● **What to do**: Scan the records that follow, and whenever a line has the word "extends", copy it.

(Front-end code edit data)
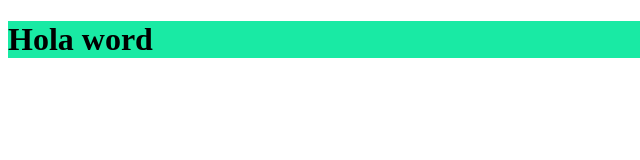
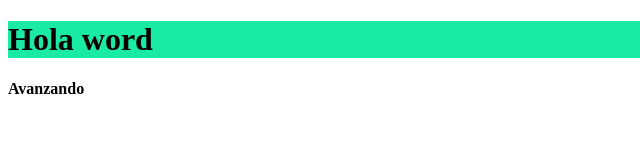
Before and after one commit to Guadalupe-98/pruebaderepositorio, a plain HTML site: page index.html in a window 1280 px wide. Shown: the full height of the page, 0-640 px from the left. Drawn offline with Linux system fonts and the light colour scheme.

Commit message:
agregando avance

```diff
--- a/index.html
+++ b/index.html
@@ -10,5 +10,7 @@
 <body>
     <h1>Hola word</h1>
 
+    <h4>Avanzando</h4>
+
 </body>
 </html>
```
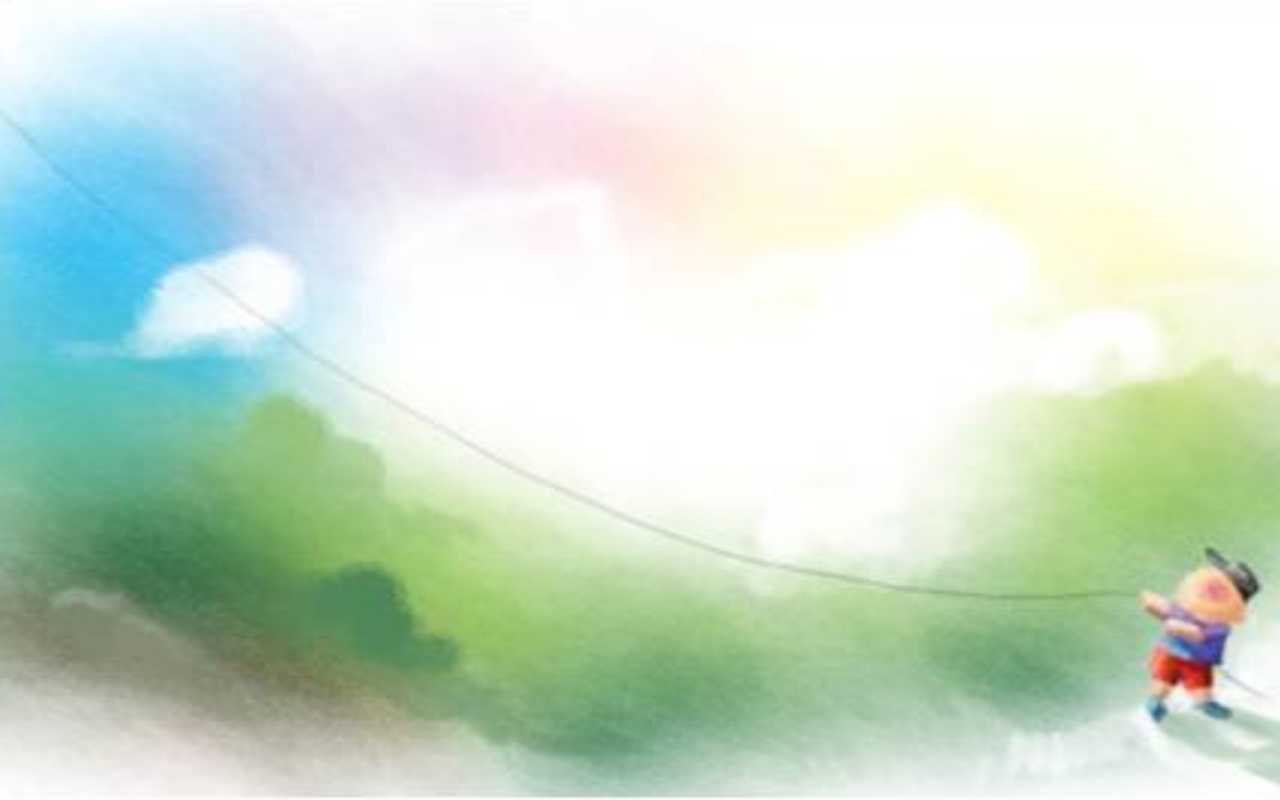
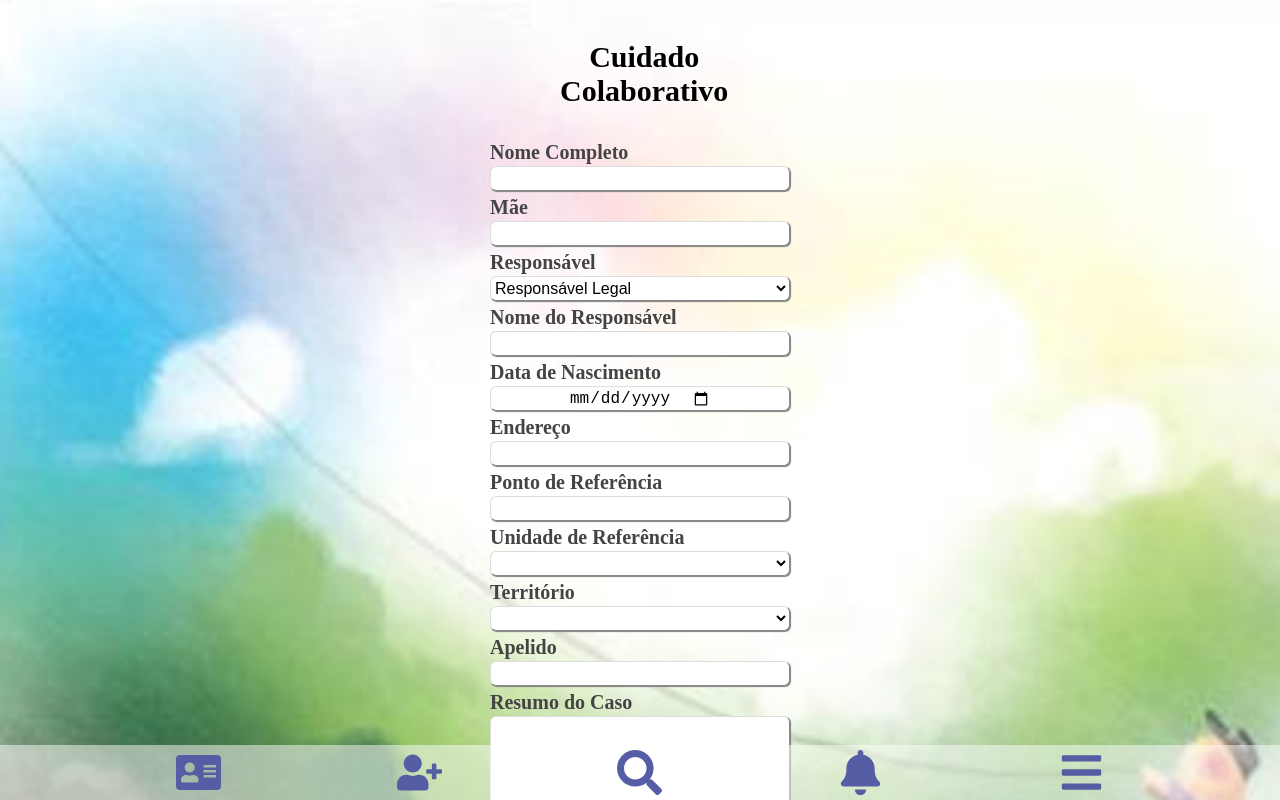
Before and after one commit to IuriVeloso/SWCuidadoColaborativo, a React (Create React App) app: page /adicionar-paciente in a window 1280 px wide. Shown: the top 800 px of the page. Built offline with nearby package versions, Linux system fonts and the light colour scheme; a web font is replaced by a local one.

Commit message:
DateInput_MenuFixed

```diff
--- /dev/null
+++ b/src/pages/AddUserPage/index.js
@@ -0,0 +1,180 @@
+import React, {Component} from 'react';
+import {ButtonSubmit} from '../../components/styles'
+import Menu from '../../components/Menu/index';
+import MenuAdmin from '../../components/Menu_admin/index'
+import {Input, TextArea, Forms, Select, Organization} from './styles';
+
+
+export default class Register extends Component{
+    state={
+        fullName: "",
+        mother:"",
+        name:"",
+        birth: "",
+        responsible:"",
+        adress:"",
+        point:"",
+        unity:"",
+        territory: "",
+        nickname:"",
+        summary:"",
+        loading: false,
+        error:[],
+
+    };
+
+handleChangeFullName= e =>
+    this.setState({fullName: e.target.value});
+
+handleChangeMother= e =>
+    this.setState({mother: e.target.value})
+
+handleChangeName= e =>
+    this.setState({name: e.target.value});
+
+handleChangeBirth= e =>
+    this.setState({confirmPass: e.target.value})
+
+handleChangeBirth= e =>
+    this.setState({birth: e.target.value});
+
+handleChangeResponsible= e =>
+    this.setState({responsible: e.target.value})
+
+handleChangeAdress= e =>
+    this.setState({adress: e.target.value});
+
+handleChangePoint= e =>
+    this.setState({point: e.target.value});
+
+handleChangeUnity= e =>
+    this.setState({unity: e.target.value});
+
+handleChangeTerritory= e =>
+    this.setState({territory: e.target.value});
+
+handleChangeNickname= e =>
+    this.setState({nickname : e.target.value});
+
+handleChangeSummary= e =>
+    this.setState({summary: e.target.value});
+
+
+
+    render(){
+        const {fullName, mother, name, birth, responsible, adress, point,  unity, territory, nickname, summary, loading} = this.state;
+        const admin = true;
+        const list_unity= [];
+        const list_territory= [];
+        const list_responsible=["Responsável Legal", "Mãe", "Pai", "Instituição"]
+        return(
+                <Forms onSubmit={this.handleSubmit} >
+                    <Organization> <h1>Cuidado Colaborativo</h1> </Organization>
+
+                    <ul>
+                        <li>
+                            <Inputed value={fullName} onChange= {this.handleChangeFullName} nome_campo= 'Nome Completo'/></li>
+                        <li>
+                            <Inputed value={mother} onChange= {this.handleChangeMother} nome_campo= 'Mãe'  /></li>
+                        <li>
+                             <DropdownInput value={responsible} onChange= {this.handleChangeResponsible} nome_campo= 'Responsável' list={list_responsible}/></li>
+                        <li>
+                            <Inputed value={name} onChange= {this.handleChangeName} nome_campo= 'Nome do Responsável' /></li>
+                        <li>
+                            <Inputed3 value={birth} onChange= {this.handleChangeBirth} nome_campo= 'Data de Nascimento'  /></li>
+                        <li>
+                            <Inputed value={adress} onChange= {this.handleChangeAdress} nome_campo= 'Endereço'/></li>
+                        <li>
+                            <Inputed value={point} onChange= {this.handleChangePoint} nome_campo= 'Ponto de Referência'  /></li>
+                        <li>
+                            <DropdownInput value={unity} onChange= {this.handleChangeUnity} nome_campo= 'Unidade de Referência' list={list_unity}/></li>
+                        <li>
+                            <DropdownInput value={territory} onChange= {this.handleChangeTerritory} nome_campo= 'Território' list={list_territory}/></li>
+                            <li>
+                            <Inputed value={nickname} onChange= {this.handleChangeNickname} nome_campo= 'Apelido'/></li>
+                            <li>
+                            <Inputed2 value={summary} onChange= {this.handleChangeSummary} nome_campo= 'Resumo do Caso'/></li>
+                    </ul>
+                    <ButtonSubmit load={loading}> Adicionar Paciente </ButtonSubmit>
+                   {admin ? <MenuAdmin/>:<Menu/>}
+                </Forms>
+
+        )
+    }
+}
+
+class Inputed extends Component{
+    render(){
+        const {value, onChange, nome_campo} = this.props;
+        return(
+        <>
+            <Organization>
+                <h2> {nome_campo} </h2>
+            </Organization>
+            <Input
+            value= {value}
+            onChange={onChange}
+
+
+            />
+        </>
+        )
+    }
+}
+class Inputed2 extends Component{
+    render(){
+        const {value, onChange, nome_campo} = this.props;
+        return(
+        <>
+            <Organization>
+                <h2> {nome_campo} </h2>
+            </Organization>
+            <TextArea
+            value= {value}
+            onChange={onChange}
+
+
+            />
+        </>
+        )
+    }
+}
+class Inputed3 extends Component{
+    render(){
+        const {value, onChange, nome_campo} = this.props;
+        return(
+        <>
+            <Organization>
+                <h2> {nome_campo} </h2>
+            </Organization>
+            <Input
+            value= {value}
+            onChange={onChange}
+            type="date"
+
+            />
+        </>
+        )
+    }
+}
+
+
+class DropdownInput extends Component{
+    render(){
+        const {value, onChange, nome_campo, list} = this.props;
+        return(
+            <>
+                 <Organization>
+                    <h2> {nome_campo} </h2>
+                </Organization>
+               <div>
+                   <Select value= {value} onChange={onChange}>
+                    {list.map(item=>
+                    <option key= {item}> {item} </option>
+                    )}
+                </Select>
+                </div>
+            </>
+        )
+    }
+}
--- /dev/null
+++ b/src/pages/AddUserPage/styles.js
@@ -0,0 +1,121 @@
+import styled from 'styled-components';
+
+export const Forms = styled.form`
+    display:flex;
+    justify-content: center;
+    align-items: center;
+    flex-direction: column;
+    padding-bottom:100px;
+
+    > h1{
+        padding: 40px 0 40px 0;
+        max-width: 160px;
+        font-size: 30px;
+        text-align: center;
+        font-family: "Poor Richard";
+    }
+    ul{
+        list-style: none;
+    li{
+        margin-top: 3px;
+        margin-bottom: 3px;
+    }
+    }
+`
+
+export const Input = styled.input.attrs(props=> {
+    return ({
+        required: 'required'
+    });
+})`
+    display: flex;
+    margin: auto;
+    justify-content: center;
+    margin: 0px 0 5px 0;
+    padding: 5px;
+    height: 25px;
+    width: 300px;
+    font-size: 16px;
+    border-width: 1px;
+    border-style: outset;
+    border-color: #DDD;
+    border-radius: 6px;
+    box-shadow: 1px 1px 1px grey;
+    background-color: #FFF;
+`;
+
+export const TextArea= styled.textarea.attrs(props=> {
+    return ({
+        required: 'required'
+    });
+})`
+    display: flex;
+    margin: auto;
+    justify-content: center;
+    margin: 0px 0 5px 0;
+    padding: 5px;
+    height: 120px;
+    width: 300px;
+    font-size: 16px;
+    border-width: 1px;
+    border-style: outset;
+    border-color: #DDD;
+    border-radius: 6px;
+    box-shadow: 1px 1px 1px grey;
+    background-color: #FFF;
+    type="text";
+`;
+
+export const Select = styled.select.attrs(props=> {
+    return({
+        required: 'required'
+    });
+})`
+    display: flex;
+    margin: auto;
+    justify-content: center;
+    margin: 0px 0 5px 0;
+    height: 25px;
+    width: 300px;
+    font-size: 16px;
+    border-width: 1px;
+    border-style: outset;
+    border-color: #DDD;
+    border-radius: 6px;
+    box-shadow: 1px 1px 1px grey;
+    background-color: #FFF;
+`;
+
+export const Organization = styled.div`
+display: flex;
+align-items:flex-end;
+justify-content: space-between;
+flex-wrap: wrap;
+align-items: baseline;
+
+> h2{
+    font-size: 20px;
+    color: #444;
+    font-family: "Baskerville";
+    margin-bottom:2px;
+}
+> a{
+    display: flex;
+    color: #444;
+    font-size: 15px;
+    font-weight: bold;
+    font-family: "Baskerville";
+}
+>h1{
+    display: flex;
+    align-items: flex-end;
+    justify-content : space-evenly;
+    padding: 40px 0 130px 0;
+    max-width: 160px;
+    font-size: 30px;
+    text-align: center;
+    font-family: "Poor Richard";
+    margin-bottom:-100px;
+
+}
+`
--- a/src/pages/HomePage/index.js
+++ b/src/pages/HomePage/index.js
@@ -4,7 +4,7 @@ import {Link} from 'react-router-dom';
 import MenuSlider from '../../components/Carousel_Events/index.js';
 import Menu from '../../components/Menu/index';
 import MenuAdmin from '../../components/Menu_admin/index'
-import {Recentes, Org1, OrgSlider, ButtonUser, ButtonEvents} from './styles';
+import {Recentes,Org1, OrgSlider, ButtonUser, ButtonEvents} from './styles';
 
 
 export default class Homepage extends Component{
@@ -38,7 +38,7 @@ export default class Homepage extends Component{
                     <MenuSlider/>
                 </OrgSlider>
                 <ButtonEvents type="button"> <Link to="/">Eventos </Link> </ButtonEvents>
-                {admin ? <MenuAdmin/>:<Menu/>}
+             {admin ? <MenuAdmin/>:<Menu/>}
             </Org1>
             </>
         )
--- a/src/routes.js
+++ b/src/routes.js
@@ -5,6 +5,7 @@ import Register from './pages/RegisterPage';
 import HomePage from './pages/HomePage';
 import ForgotPage from './pages/ForgotPage';
 import RedefinePage from './pages/RedefinePage';
+import AddUserPage from './pages/AddUserPage';
 
 export default function Routes(){
     return(
@@ -17,6 +18,7 @@ export default function Routes(){
                 <Route path= "/events" component={Login}/>
                 <Route path= "/recuperacao-senha" component={ForgotPage}/>
                 <Route path= "/redefinir-senha" component={RedefinePage}/>
+                <Route path= "/adicionar-paciente" component={AddUserPage}/>
             </Switch>
         </BrowserRouter>
     );
```
Also changed, not shown: 1 other file (tests, documents, lock files or other folders).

● **Answer box**:
+export default class Register extends Component{
+class Inputed extends Component{
+class Inputed2 extends Component{
+class Inputed3 extends Component{
+class DropdownInput extends Component{
 export default class Homepage extends Component{
@@ -38,7 +38,7 @@ export default class Homepage extends Component{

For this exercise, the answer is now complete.